TASK STATEMENT >>
Retype each record exactly.

GIVEN DATA >>
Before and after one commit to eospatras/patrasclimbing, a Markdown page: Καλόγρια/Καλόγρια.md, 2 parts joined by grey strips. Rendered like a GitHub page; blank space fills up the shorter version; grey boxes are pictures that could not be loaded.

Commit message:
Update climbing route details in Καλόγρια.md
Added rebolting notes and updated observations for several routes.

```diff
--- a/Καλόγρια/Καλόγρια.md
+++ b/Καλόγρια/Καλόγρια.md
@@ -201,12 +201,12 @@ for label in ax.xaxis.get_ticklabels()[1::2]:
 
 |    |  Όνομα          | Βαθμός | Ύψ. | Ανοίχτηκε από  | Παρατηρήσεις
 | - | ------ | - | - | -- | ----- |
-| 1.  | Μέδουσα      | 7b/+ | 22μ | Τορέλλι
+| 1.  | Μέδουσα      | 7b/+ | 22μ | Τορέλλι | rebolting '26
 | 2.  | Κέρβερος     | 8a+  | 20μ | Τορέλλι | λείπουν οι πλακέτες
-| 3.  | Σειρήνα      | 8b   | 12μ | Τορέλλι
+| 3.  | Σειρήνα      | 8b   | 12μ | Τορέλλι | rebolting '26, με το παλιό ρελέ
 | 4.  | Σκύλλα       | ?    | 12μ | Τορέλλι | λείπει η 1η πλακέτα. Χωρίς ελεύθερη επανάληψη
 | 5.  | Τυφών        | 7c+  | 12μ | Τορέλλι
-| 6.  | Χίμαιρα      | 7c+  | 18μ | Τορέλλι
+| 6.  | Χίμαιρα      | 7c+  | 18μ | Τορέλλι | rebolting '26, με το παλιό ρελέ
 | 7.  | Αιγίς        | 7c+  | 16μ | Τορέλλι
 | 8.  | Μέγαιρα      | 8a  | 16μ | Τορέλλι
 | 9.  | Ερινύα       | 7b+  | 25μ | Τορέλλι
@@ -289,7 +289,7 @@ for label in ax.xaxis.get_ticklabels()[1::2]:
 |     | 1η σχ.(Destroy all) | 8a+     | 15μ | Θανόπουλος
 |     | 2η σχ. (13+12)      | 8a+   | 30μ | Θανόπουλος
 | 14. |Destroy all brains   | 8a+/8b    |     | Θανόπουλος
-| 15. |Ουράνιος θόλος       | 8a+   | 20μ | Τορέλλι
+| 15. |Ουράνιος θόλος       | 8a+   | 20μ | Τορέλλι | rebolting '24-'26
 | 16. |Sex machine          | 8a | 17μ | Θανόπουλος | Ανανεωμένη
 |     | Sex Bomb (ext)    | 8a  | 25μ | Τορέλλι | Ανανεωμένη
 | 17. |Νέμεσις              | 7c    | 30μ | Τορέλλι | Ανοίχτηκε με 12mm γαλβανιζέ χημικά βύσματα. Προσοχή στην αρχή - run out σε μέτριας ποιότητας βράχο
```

SOLUTION >>
Before and after one commit to eospatras/patrasclimbing, a Markdown page: Καλόγρια/Καλόγρια.md, 2 parts joined by grey strips. Rendered like a GitHub page; blank space fills up the shorter version; grey boxes are pictures that could not be loaded.

Commit message:
Update climbing route details in Καλόγρια.md
Added rebolting notes and updated observations for several routes.

```diff
--- a/Καλόγρια/Καλόγρια.md
+++ b/Καλόγρια/Καλόγρια.md
@@ -201,12 +201,12 @@ for label in ax.xaxis.get_ticklabels()[1::2]:
 
 |    |  Όνομα          | Βαθμός | Ύψ. | Ανοίχτηκε από  | Παρατηρήσεις
 | - | ------ | - | - | -- | ----- |
-| 1.  | Μέδουσα      | 7b/+ | 22μ | Τορέλλι
+| 1.  | Μέδουσα      | 7b/+ | 22μ | Τορέλλι | rebolting '26
 | 2.  | Κέρβερος     | 8a+  | 20μ | Τορέλλι | λείπουν οι πλακέτες
-| 3.  | Σειρήνα      | 8b   | 12μ | Τορέλλι
+| 3.  | Σειρήνα      | 8b   | 12μ | Τορέλλι | rebolting '26, με το παλιό ρελέ
 | 4.  | Σκύλλα       | ?    | 12μ | Τορέλλι | λείπει η 1η πλακέτα. Χωρίς ελεύθερη επανάληψη
 | 5.  | Τυφών        | 7c+  | 12μ | Τορέλλι
-| 6.  | Χίμαιρα      | 7c+  | 18μ | Τορέλλι
+| 6.  | Χίμαιρα      | 7c+  | 18μ | Τορέλλι | rebolting '26, με το παλιό ρελέ
 | 7.  | Αιγίς        | 7c+  | 16μ | Τορέλλι
 | 8.  | Μέγαιρα      | 8a  | 16μ | Τορέλλι
 | 9.  | Ερινύα       | 7b+  | 25μ | Τορέλλι
@@ -289,7 +289,7 @@ for label in ax.xaxis.get_ticklabels()[1::2]:
 |     | 1η σχ.(Destroy all) | 8a+     | 15μ | Θανόπουλος
 |     | 2η σχ. (13+12)      | 8a+   | 30μ | Θανόπουλος
 | 14. |Destroy all brains   | 8a+/8b    |     | Θανόπουλος
-| 15. |Ουράνιος θόλος       | 8a+   | 20μ | Τορέλλι
+| 15. |Ουράνιος θόλος       | 8a+   | 20μ | Τορέλλι | rebolting '24-'26
 | 16. |Sex machine          | 8a | 17μ | Θανόπουλος | Ανανεωμένη
 |     | Sex Bomb (ext)    | 8a  | 25μ | Τορέλλι | Ανανεωμένη
 | 17. |Νέμεσις              | 7c    | 30μ | Τορέλλι | Ανοίχτηκε με 12mm γαλβανιζέ χημικά βύσματα. Προσοχή στην αρχή - run out σε μέτριας ποιότητας βράχο
```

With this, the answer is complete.